# Aim of the exercise
Please retype the entries exactly as they stand, leaving out any pictures.

Revision comparison data
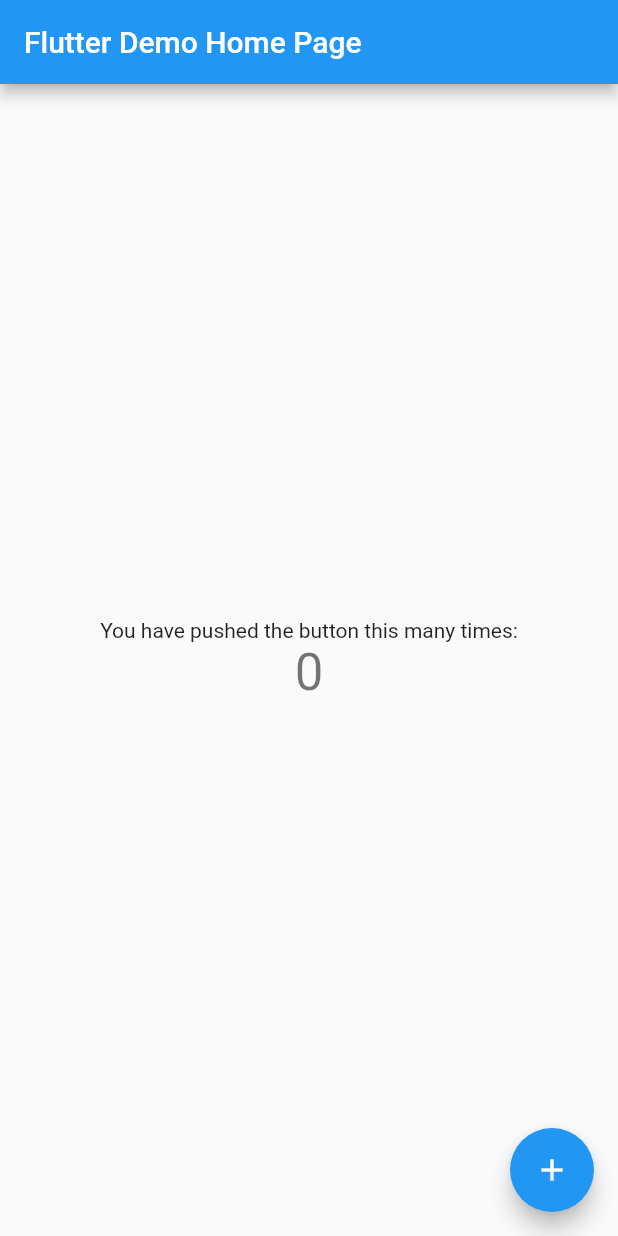
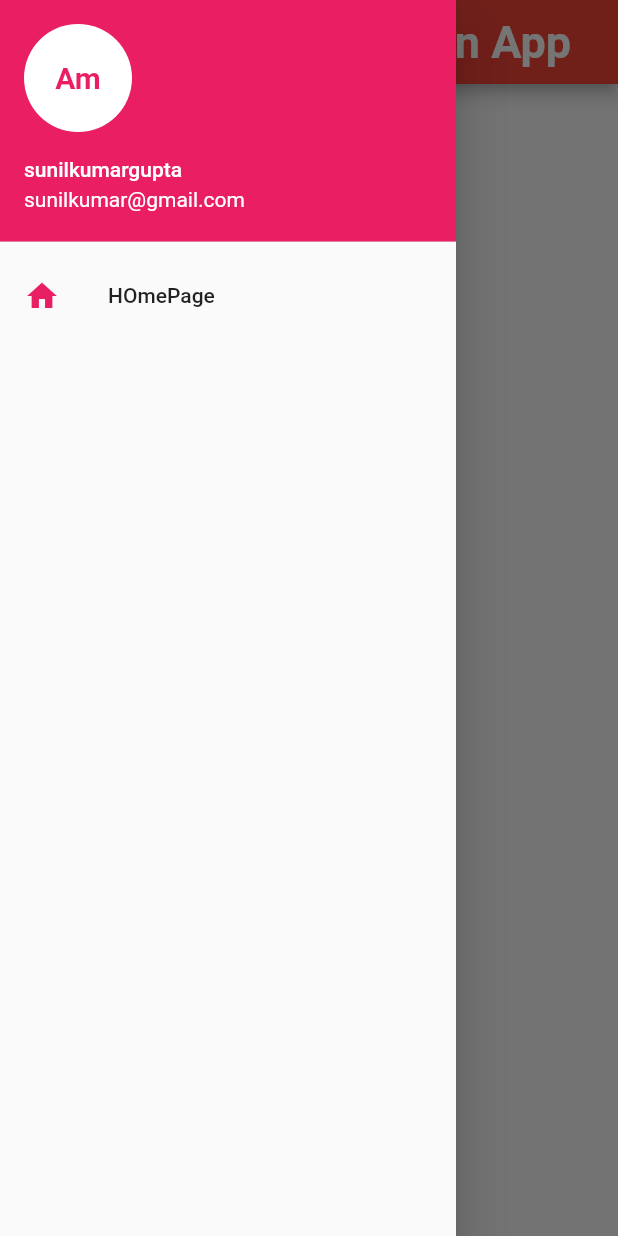
Before and after one commit to Sunil-731820/flutter_navigation_drawer_app, a Flutter app: the screen it shows after launch, with the side drawer open (before the commit the screen has no drawer), on a phone screen of 412 x 824 dp. Run offline on Flutter 3.47's test engine with Material 2 defaults, Android fonts, the phone set to English and light mode, and no system bars.

Commit message:
homepage commited

```diff
--- /dev/null
+++ b/lib/homepage.dart
@@ -0,0 +1,49 @@
+import 'package:flutter/material.dart';
+
+class HomePage extends StatelessWidget {
+  const HomePage({Key? key}) : super(key: key);
+
+  @override
+  Widget build(BuildContext context) {
+    return Scaffold(
+      appBar: AppBar(
+          title: Text(
+        "Drawer Nagivation App",
+        style: TextStyle(fontSize: 30, fontWeight: FontWeight.bold),
+      )),
+      drawer: Drawer(
+        child: ListView(
+          children: [
+            UserAccountsDrawerHeader(
+              decoration: BoxDecoration(color: Colors.pink),
+              accountName: Text("sunilkumargupta"),
+              accountEmail: Text("sunilkumar@gmail.com"),
+              currentAccountPicture: GestureDetector(
+                child: CircleAvatar(
+                  child: Text(
+                    "Am",
+                    style: TextStyle(
+                        fontSize: 20,
+                        fontWeight: FontWeight.bold,
+                        color: Colors.pink),
+                  ),
+                  backgroundColor: Colors.white,
+                ),
+              ),
+            ),
+            InkWell(
+              onTap: () {},
+              child: ListTile(
+                onTap: () {
+                  Navigator.popAndPushNamed(context, "/home");
+                },
+                leading: Icon(Icons.home, color: Colors.pink),
+                title: Text("HOmePage"),
+              ),
+            )
+          ],
+        ),
+      ),
+    );
+  }
+}
--- a/lib/main.dart
+++ b/lib/main.dart
@@ -1,113 +1,24 @@
 import 'package:flutter/material.dart';
+import 'package:flutter_navigation_drawer_app/homepage.dart';
 
 void main() {
   runApp(MyApp());
 }
 
 class MyApp extends StatelessWidget {
-  // This widget is the root of your application.
+  const MyApp({Key? key}) : super(key: key);
+
   @override
   Widget build(BuildContext context) {
     return MaterialApp(
-      title: 'Flutter Demo',
+      title: "Simple Navigation drawer",
       theme: ThemeData(
-        // This is the theme of your application.
-        //
-        // Try running your application with "flutter run". You'll see the
-        // application has a blue toolbar. Then, without quitting the app, try
-        // changing the primarySwatch below to Colors.green and then invoke
-        // "hot reload" (press "r" in the console where you ran "flutter run",
-        // or simply save your changes to "hot reload" in a Flutter IDE).
-        // Notice that the counter didn't reset back to zero; the application
-        // is not restarted.
-        primarySwatch: Colors.blue,
+        primarySwatch: Colors.red,
       ),
-      home: MyHomePage(title: 'Flutter Demo Home Page'),
+      home: HomePage(),
+      routes: {
+        "/home": (context) => HomePage(),
+      },
     );
   }
 }
-
-class MyHomePage extends StatefulWidget {
-  MyHomePage({Key? key, required this.title}) : super(key: key);
-
-  // This widget is the home page of your application. It is stateful, meaning
-  // that it has a State object (defined below) that contains fields that affect
-  // how it looks.
-
-  // This class is the configuration for the state. It holds the values (in this
-  // case the title) provided by the parent (in this case the App widget) and
-  // used by the build method of the State. Fields in a Widget subclass are
-  // always marked "final".
-
-  final String title;
-
-  @override
-  _MyHomePageState createState() => _MyHomePageState();
-}
-
-class _MyHomePageState extends State<MyHomePage> {
-  int _counter = 0;
-
-  void _incrementCounter() {
-    setState(() {
-      // This call to setState tells the Flutter framework that something has
-      // changed in this State, which causes it to rerun the build method below
-      // so that the display can reflect the updated values. If we changed
-      // _counter without calling setState(), then the build method would not be
-      // called again, and so nothing would appear to happen.
-      _counter++;
-    });
-  }
-
-  @override
-  Widget build(BuildContext context) {
-    // This method is rerun every time setState is called, for instance as done
-    // by the _incrementCounter method above.
-    //
-    // The Flutter framework has been optimized to make rerunning build methods
-    // fast, so that you can just rebuild anything that needs updating rather
-    // than having to individually change instances of widgets.
-    return Scaffold(
-      appBar: AppBar(
-        // Here we take the value from the MyHomePage object that was created by
-        // the App.build method, and use it to set our appbar title.
-        title: Text(widget.title),
-      ),
-      body: Center(
-        // Center is a layout widget. It takes a single child and positions it
-        // in the middle of the parent.
-        child: Column(
-          // Column is also a layout widget. It takes a list of children and
-          // arranges them vertically. By default, it sizes itself to fit its
-          // children horizontally, and tries to be as tall as its parent.
-          //
-          // Invoke "debug painting" (press "p" in the console, choose the
-          // "Toggle Debug Paint" action from the Flutter Inspector in Android
-          // Studio, or the "Toggle Debug Paint" command in Visual Studio Code)
-          // to see the wireframe for each widget.
-          //
-          // Column has various properties to control how it sizes itself and
-          // how it positions its children. Here we use mainAxisAlignment to
-          // center the children vertically; the main axis here is the vertical
-          // axis because Columns are vertical (the cross axis would be
-          // horizontal).
-          mainAxisAlignment: MainAxisAlignment.center,
-          children: <Widget>[
-            Text(
-              'You have pushed the button this many times:',
-            ),
-            Text(
-              '$_counter',
-              style: Theme.of(context).textTheme.headline4,
-            ),
-          ],
-        ),
-      ),
-      floatingActionButton: FloatingActionButton(
-        onPressed: _incrementCounter,
-        tooltip: 'Increment',
-        child: Icon(Icons.add),
-      ), // This trailing comma makes auto-formatting nicer for build methods.
-    );
-  }
-}
```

# Answer
Before and after one commit to Sunil-731820/flutter_navigation_drawer_app, a Flutter app: the screen it shows after launch, with the side drawer open (before the commit the screen has no drawer), on a phone screen of 412 x 824 dp. Run offline on Flutter 3.47's test engine with Material 2 defaults, Android fonts, the phone set to English and light mode, and no system bars.

Commit message:
homepage commited

```diff
--- /dev/null
+++ b/lib/homepage.dart
@@ -0,0 +1,49 @@
+import 'package:flutter/material.dart';
+
+class HomePage extends StatelessWidget {
+  const HomePage({Key? key}) : super(key: key);
+
+  @override
+  Widget build(BuildContext context) {
+    return Scaffold(
+      appBar: AppBar(
+          title: Text(
+        "Drawer Nagivation App",
+        style: TextStyle(fontSize: 30, fontWeight: FontWeight.bold),
+      )),
+      drawer: Drawer(
+        child: ListView(
+          children: [
+            UserAccountsDrawerHeader(
+              decoration: BoxDecoration(color: Colors.pink),
+              accountName: Text("sunilkumargupta"),
+              accountEmail: Text("sunilkumar@gmail.com"),
+              currentAccountPicture: GestureDetector(
+                child: CircleAvatar(
+                  child: Text(
+                    "Am",
+                    style: TextStyle(
+                        fontSize: 20,
+                        fontWeight: FontWeight.bold,
+                        color: Colors.pink),
+                  ),
+                  backgroundColor: Colors.white,
+                ),
+              ),
+            ),
+            InkWell(
+              onTap: () {},
+              child: ListTile(
+                onTap: () {
+                  Navigator.popAndPushNamed(context, "/home");
+                },
+                leading: Icon(Icons.home, color: Colors.pink),
+                title: Text("HOmePage"),
+              ),
+            )
+          ],
+        ),
+      ),
+    );
+  }
+}
--- a/lib/main.dart
+++ b/lib/main.dart
@@ -1,113 +1,24 @@
 import 'package:flutter/material.dart';
+import 'package:flutter_navigation_drawer_app/homepage.dart';
 
 void main() {
   runApp(MyApp());
 }
 
 class MyApp extends StatelessWidget {
-  // This widget is the root of your application.
+  const MyApp({Key? key}) : super(key: key);
+
   @override
   Widget build(BuildContext context) {
     return MaterialApp(
-      title: 'Flutter Demo',
+      title: "Simple Navigation drawer",
       theme: ThemeData(
-        // This is the theme of your application.
-        //
-        // Try running your application with "flutter run". You'll see the
-        // application has a blue toolbar. Then, without quitting the app, try
-        // changing the primarySwatch below to Colors.green and then invoke
-        // "hot reload" (press "r" in the console where you ran "flutter run",
-        // or simply save your changes to "hot reload" in a Flutter IDE).
-        // Notice that the counter didn't reset back to zero; the application
-        // is not restarted.
-        primarySwatch: Colors.blue,
+        primarySwatch: Colors.red,
       ),
-      home: MyHomePage(title: 'Flutter Demo Home Page'),
+      home: HomePage(),
+      routes: {
+        "/home": (context) => HomePage(),
+      },
     );
   }
 }
-
-class MyHomePage extends StatefulWidget {
-  MyHomePage({Key? key, required this.title}) : super(key: key);
-
-  // This widget is the home page of your application. It is stateful, meaning
-  // that it has a State object (defined below) that contains fields that affect
-  // how it looks.
-
-  // This class is the configuration for the state. It holds the values (in this
-  // case the title) provided by the parent (in this case the App widget) and
-  // used by the build method of the State. Fields in a Widget subclass are
-  // always marked "final".
-
-  final String title;
-
-  @override
-  _MyHomePageState createState() => _MyHomePageState();
-}
-
-class _MyHomePageState extends State<MyHomePage> {
-  int _counter = 0;
-
-  void _incrementCounter() {
-    setState(() {
-      // This call to setState tells the Flutter framework that something has
-      // changed in this State, which causes it to rerun the build method below
-      // so that the display can reflect the updated values. If we changed
-      // _counter without calling setState(), then the build method would not be
-      // called again, and so nothing would appear to happen.
-      _counter++;
-    });
-  }
-
-  @override
-  Widget build(BuildContext context) {
-    // This method is rerun every time setState is called, for instance as done
-    // by the _incrementCounter method above.
-    //
-    // The Flutter framework has been optimized to make rerunning build methods
-    // fast, so that you can just rebuild anything that needs updating rather
-    // than having to individually change instances of widgets.
-    return Scaffold(
-      appBar: AppBar(
-        // Here we take the value from the MyHomePage object that was created by
-        // the App.build method, and use it to set our appbar title.
-        title: Text(widget.title),
-      ),
-      body: Center(
-        // Center is a layout widget. It takes a single child and positions it
-        // in the middle of the parent.
-        child: Column(
-          // Column is also a layout widget. It takes a list of children and
-          // arranges them vertically. By default, it sizes itself to fit its
-          // children horizontally, and tries to be as tall as its parent.
-          //
-          // Invoke "debug painting" (press "p" in the console, choose the
-          // "Toggle Debug Paint" action from the Flutter Inspector in Android
-          // Studio, or the "Toggle Debug Paint" command in Visual Studio Code)
-          // to see the wireframe for each widget.
-          //
-          // Column has various properties to control how it sizes itself and
-          // how it positions its children. Here we use mainAxisAlignment to
-          // center the children vertically; the main axis here is the vertical
-          // axis because Columns are vertical (the cross axis would be
-          // horizontal).
-          mainAxisAlignment: MainAxisAlignment.center,
-          children: <Widget>[
-            Text(
-              'You have pushed the button this many times:',
-            ),
-            Text(
-              '$_counter',
-              style: Theme.of(context).textTheme.headline4,
-            ),
-          ],
-        ),
-      ),
-      floatingActionButton: FloatingActionButton(
-        onPressed: _incrementCounter,
-        tooltip: 'Increment',
-        child: Icon(Icons.add),
-      ), // This trailing comma makes auto-formatting nicer for build methods.
-    );
-  }
-}
```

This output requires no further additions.